Similarly, a report by David Klingberg, the CEO of David Lock Associates, also describes improved rail capacity as critical to the development of the aerotropolis model.

Mr Klingberg points out that the lack of a rail connection to the Western Sydney Airport would make it difficult for people to move between it and the Sydney CBD and the existing Kingsford Smith airport.

Mr Klingberg’s advice is simple: “It needs to be done once – and done properly’’.

Building a Western Sydney Airport that is ready for connection to rail some time far off into the future will limit the success of this important project.

It will limit job creation.

Western Sydney needs a world-class airport – not a second-rate facility that fails to realise its potential because governments lacked the vision to invest in the infrastructure required to support its growth.


While there is substantial road construction taking place associated with the Airport, there is a need to plan for future economic growth.

The construction of the M9 or outer ring road has been identified by planners as necessary infrastructure for Western Sydney.

It would connect the region directly with the Central Coast and Illawarra and allow for productivity benefits by being located outside the existing M7 motorway.

Infrastructure Australia identified its importance as a national project.

The planning and pre-construction work should be progressed in the 2017 Budget.


Thanks to the vision of the Hawke Labor Government in securing the Badgerys Creek site in 1986 and limiting surrounding development, the airport will be located well away from residential development.

However, aircraft still make noise.

It is important we engage very closely with surrounding communities to develop a world-class noise mitigation plan, including the creation of a night time no-fly zone.

Last year, Bill Shorten and I announced Labor’s plan for a no-fly zone between 11pm and 6am.

It will be possible to ensure simultaneous operations for take offs and landings to the south-west of the runway, stopping flights over residential communities at night.

I’m pleased to say the Government, after initially rejecting this idea, has embraced it.

That’s another example of bi-partisanship in the public interest.

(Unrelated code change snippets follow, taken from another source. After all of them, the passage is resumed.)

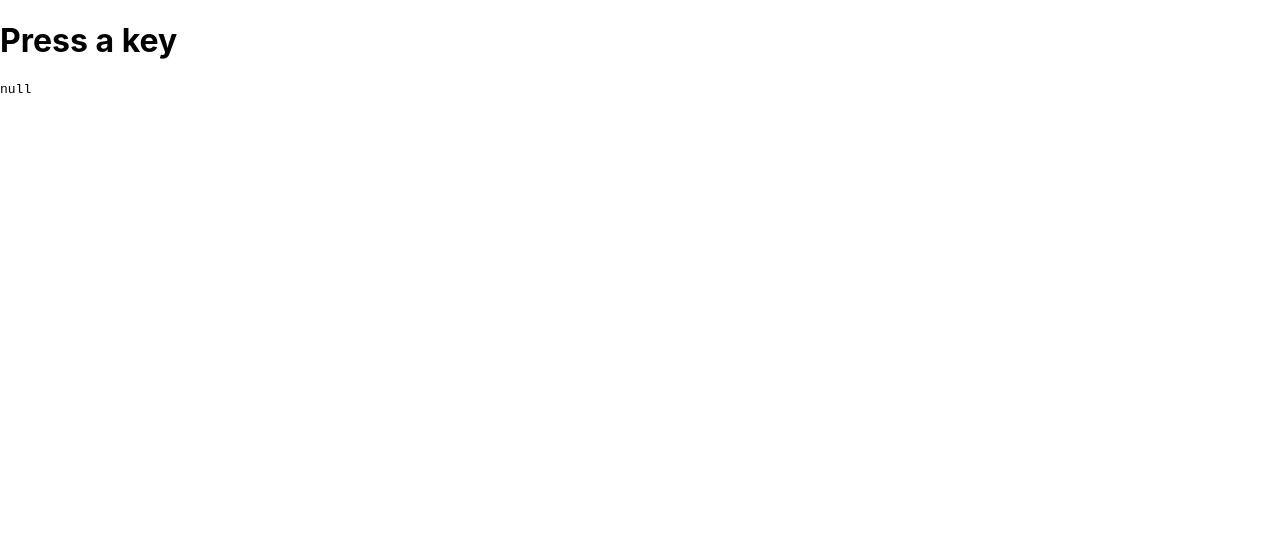
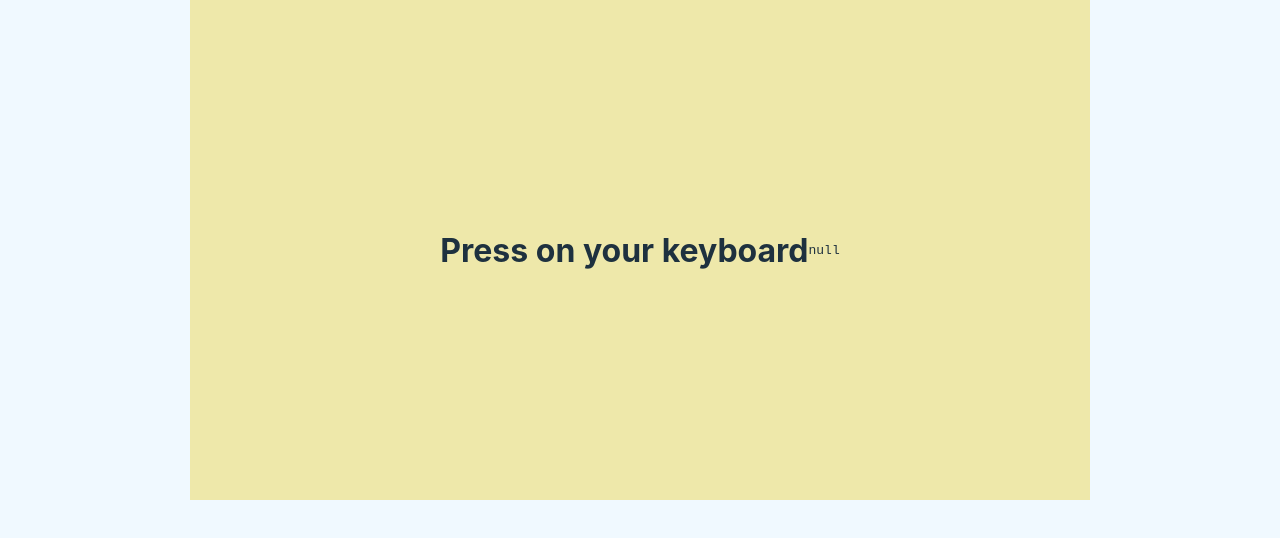
Before and after one commit to LewisAlderman/keypressed, a Next.js app: page / in a window 1280 px wide. Shown: the top 538 px of the page. Built offline with nearby package versions, Linux system fonts and the light colour scheme.

Commit message:
Some component setup, scss modules

```diff
--- a/pages/index.tsx
+++ b/pages/index.tsx
@@ -1,12 +1,10 @@
 import React from 'react';
 import Head from 'next/head';
-import { useKeyHandler } from '../src/hooks/useKeyHandler';
+import Body from '../src/components/Body';
 
 export default function Home() {
-  const state = useKeyHandler();
-
   return (
-    <div>
+    <>
       <Head>
         <title>WhichKey</title>
         <meta httpEquiv="Content-Type" content="text/html;charset=UTF-8" />
@@ -41,11 +39,7 @@ export default function Home() {
         <meta name="theme-color" content="#317EFB" />
       </Head>
 
-      <h1>Press a key</h1>
-
-      <div>
-        <pre>{JSON.stringify(state, null, 2)}</pre>
-      </div>
-    </div>
+      <Body />
+    </>
   );
 }
--- /dev/null
+++ b/src/components/Body/index.tsx
@@ -0,0 +1,30 @@
+import React from 'react';
+
+import styles from './styles.module.scss';
+import { useKeyHandler } from '../../hooks/useKeyHandler';
+import { IKeyEventProperties } from '../../settings';
+
+interface EventInfoProps {
+  state: IKeyEventProperties;
+}
+
+const EventInfo = ({ state }: EventInfoProps) => {
+  return (
+    <div>
+      <pre>{JSON.stringify(state, null, 2)}</pre>
+    </div>
+  );
+};
+
+const Body = (): JSX.Element => {
+  const state = useKeyHandler();
+
+  return (
+    <div className={styles.Body}>
+      <h1>Press on your keyboard</h1>
+      <EventInfo state={state} />
+    </div>
+  );
+};
+
+export default Body;
--- /dev/null
+++ b/src/components/Body/styles.module.scss
@@ -0,0 +1,19 @@
+.Body {
+  max-width: 700px;
+  background: palegoldenrod;
+  height: 100vh;
+  margin: auto;
+  display: flex;
+  flex-direction: column;
+  justify-content: center;
+  align-items: center;
+  color: #1e313f;
+
+  @media screen and (min-width: 500px) {
+    max-height: 500px;
+  }
+  @media screen and (min-width: 960px) {
+    max-width: 900px;
+    flex-direction: row;
+  }
+}
--- a/src/settings.ts
+++ b/src/settings.ts
@@ -1,4 +1,4 @@
-export const DEFAULT_CHECKED = [];
+export const DEFAULT_CHECKED = ['code', 'key', 'which'];
 
 export const EVENT_KEYS = [
   'altKey',
--- a/styles/globals.scss
+++ b/styles/globals.scss
@@ -1,16 +1,147 @@
 html,
 body {
+  background: #f0f9ff;
   padding: 0;
   margin: 0;
   font-family: -apple-system, BlinkMacSystemFont, Segoe UI, Roboto, Oxygen,
     Ubuntu, Cantarell, Fira Sans, Droid Sans, Helvetica Neue, sans-serif;
+  -webkit-font-smoothing: antialiased;
+  -moz-osx-font-smoothing: grayscale;
+
+  a {
+    color: inherit;
+    text-decoration: none;
+  }
+
+  * {
+    box-sizing: border-box;
+  }
+}
+
+*,
+*::before,
+*::after {
+  box-sizing: inherit;
+}
+
+blockquote,
+dl,
+dd,
+figure,
+h1,
+h2,
+h3,
+h4,
+h5,
+h6,
+p,
+pre {
+  margin: 0;
+}
+
+blockquote,
+dl,
+dd,
+figure,
+h1,
+h2,
+h3,
+h4,
+h5,
+h6,
+p,
+pre {
+  margin: 0;
+}
+
+.clearfix::after {
+  content: '';
+  display: table;
+  clear: both;
+}
+
+::selection {
+  color: #000;
+  background: #fbd404;
+}
+
+p {
+  max-width: 75ch;
 }
 
 a {
   color: inherit;
-  text-decoration: none;
 }
 
-* {
-  box-sizing: border-box;
+img,
+video {
+  max-width: 100%;
+  height: auto;
 }
+
+.ellipsis {
+  /* insert max-width */
+  overflow: hidden;
+  text-overflow: ellipsis;
+  white-space: nowrap;
+}
+
+label,
+button,
+input,
+select {
+  cursor: pointer;
+}
+
+svg {
+  fill: currentColor;
+}
+
+img {
+  font-style: italic;
+  vertical-align: middle;
+}
+
+img:not([alt]),
+img[alt=''] {
+  outline: 5px solid red;
+}
+
+@media print {
+  a {
+    text-decoration: underline;
+  }
+  [href]:not([href^='#']):after {
+    content: ' (' attr(href) ') ';
+  }
+}
+
+abbr[title],
+acronym[title],
+dfn {
+  cursor: help;
+}
+
+textarea {
+  resize: vertical;
+}
+
+[disabled] {
+  cursor: default;
+}
+
+[aria-disabled='true'] {
+  cursor: default;
+  pointer-events: none;
+}
+
+iframe {
+  border: 0;
+}
+
+ol,
+ul {
+  list-style: none;
+  margin: 0;
+  padding: 0;
+}
```
Also changed, not shown: public/vercel.svg (deleted).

This project is simply too important to be compromised by political posturing.

We can also reduce noise through innovative design.

In 2003 sound engineers at Amsterdam’s Schiphol Airport noticed a significant reduction in aircraft noise each autumn, when farmers began ploughing their fields.

Convinced the furrows were absorbing noise, the airport hired a landscaper to replicate the effect all year round by digging 150 symmetrical furrows in a nearby 32ha site green belt known as the Buitenschot Land Park.

It looks not unlike the design of a radio or recording studio.

Since the park opened a few years ago, aircraft noise has dropped by half, with noise hitting the furrows and then being bounced toward the sky.

And in a double pay-off for the community, the park has become a popular recreational area, featuring bikeways and walking tracks.

That’s the kind of thinking we need at Badgerys Creek.

We are working with a Greenfields site here. There will be no excuse not to embrace world-class design principles.

Equally, the process of consulting the local community must also be world-class.


Let me leave you today by pointing out a significant challenge related to the airport that needs to be addressed sooner rather than later.

Aircraft need aviation fuel. A Boeing 747, for example, requires 12 litres of fuel per kilometer travelled.

There are only two possible ways to get aviation fuel to Western Sydney.

One is by using trucks, which will add to traffic congestion. The other is by building a pipeline.

This is a serious issue and it needs to be confronted now, in consultation with the community.


There’s an old saying that if you fail to prepare, you are preparing to fail.

It reminds me of a concept put forward by the US time management expert Alan Lakein, who once wrote:
Planning is bringing the future into the present so that you can do something about it now.

In 2017, we owe it to future Australians get the planning right for the Western Sydney Airport.

We have bipartisanship.

We have the vision.

What we need now is the resolve to turn that vision into reality.